RECORDS SUPPLIED
-------------------------

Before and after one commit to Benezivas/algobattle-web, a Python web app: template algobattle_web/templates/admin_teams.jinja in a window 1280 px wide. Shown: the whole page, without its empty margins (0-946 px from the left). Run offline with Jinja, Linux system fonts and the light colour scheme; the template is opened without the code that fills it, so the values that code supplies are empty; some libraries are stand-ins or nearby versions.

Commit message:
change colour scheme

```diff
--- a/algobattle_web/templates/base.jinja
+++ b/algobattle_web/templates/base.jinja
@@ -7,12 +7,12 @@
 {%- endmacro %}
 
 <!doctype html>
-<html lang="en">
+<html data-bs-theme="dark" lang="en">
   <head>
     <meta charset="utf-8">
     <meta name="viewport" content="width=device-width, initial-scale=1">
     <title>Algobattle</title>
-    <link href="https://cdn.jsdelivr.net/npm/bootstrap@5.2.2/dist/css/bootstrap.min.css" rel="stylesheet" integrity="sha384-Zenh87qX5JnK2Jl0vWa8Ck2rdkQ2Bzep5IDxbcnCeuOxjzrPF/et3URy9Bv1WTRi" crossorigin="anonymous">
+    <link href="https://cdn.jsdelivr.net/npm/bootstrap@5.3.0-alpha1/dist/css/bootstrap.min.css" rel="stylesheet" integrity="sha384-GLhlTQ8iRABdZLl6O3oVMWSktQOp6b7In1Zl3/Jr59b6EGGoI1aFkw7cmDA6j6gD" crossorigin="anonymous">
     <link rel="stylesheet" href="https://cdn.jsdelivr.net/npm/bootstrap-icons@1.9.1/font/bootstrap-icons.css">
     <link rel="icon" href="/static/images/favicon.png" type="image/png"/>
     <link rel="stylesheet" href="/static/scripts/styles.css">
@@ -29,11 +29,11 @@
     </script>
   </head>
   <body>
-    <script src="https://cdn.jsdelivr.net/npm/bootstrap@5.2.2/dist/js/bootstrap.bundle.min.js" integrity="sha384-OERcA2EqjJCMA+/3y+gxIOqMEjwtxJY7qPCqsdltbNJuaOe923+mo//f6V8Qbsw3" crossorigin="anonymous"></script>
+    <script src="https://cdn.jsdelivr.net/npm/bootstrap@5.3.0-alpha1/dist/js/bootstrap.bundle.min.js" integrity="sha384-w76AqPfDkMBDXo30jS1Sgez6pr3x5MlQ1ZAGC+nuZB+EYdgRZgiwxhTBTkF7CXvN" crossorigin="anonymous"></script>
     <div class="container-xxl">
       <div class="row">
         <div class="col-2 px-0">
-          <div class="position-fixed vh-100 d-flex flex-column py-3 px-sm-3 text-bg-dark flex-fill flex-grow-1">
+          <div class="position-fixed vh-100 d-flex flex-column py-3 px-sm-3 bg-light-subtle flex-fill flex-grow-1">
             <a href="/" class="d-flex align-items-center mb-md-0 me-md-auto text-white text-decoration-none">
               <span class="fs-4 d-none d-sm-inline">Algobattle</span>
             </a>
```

-------------------------

THE PROBLEM
If a line in the data contains the string "class", copy it.

RESPONSE TO THIS EXERCISE
     <div class="container-xxl">
       <div class="row">
         <div class="col-2 px-0">
-          <div class="position-fixed vh-100 d-flex flex-column py-3 px-sm-3 text-bg-dark flex-fill flex-grow-1">
+          <div class="position-fixed vh-100 d-flex flex-column py-3 px-sm-3 bg-light-subtle flex-fill flex-grow-1">
             <a href="/" class="d-flex align-items-center mb-md-0 me-md-auto text-white text-decoration-none">
               <span class="fs-4 d-none d-sm-inline">Algobattle</span>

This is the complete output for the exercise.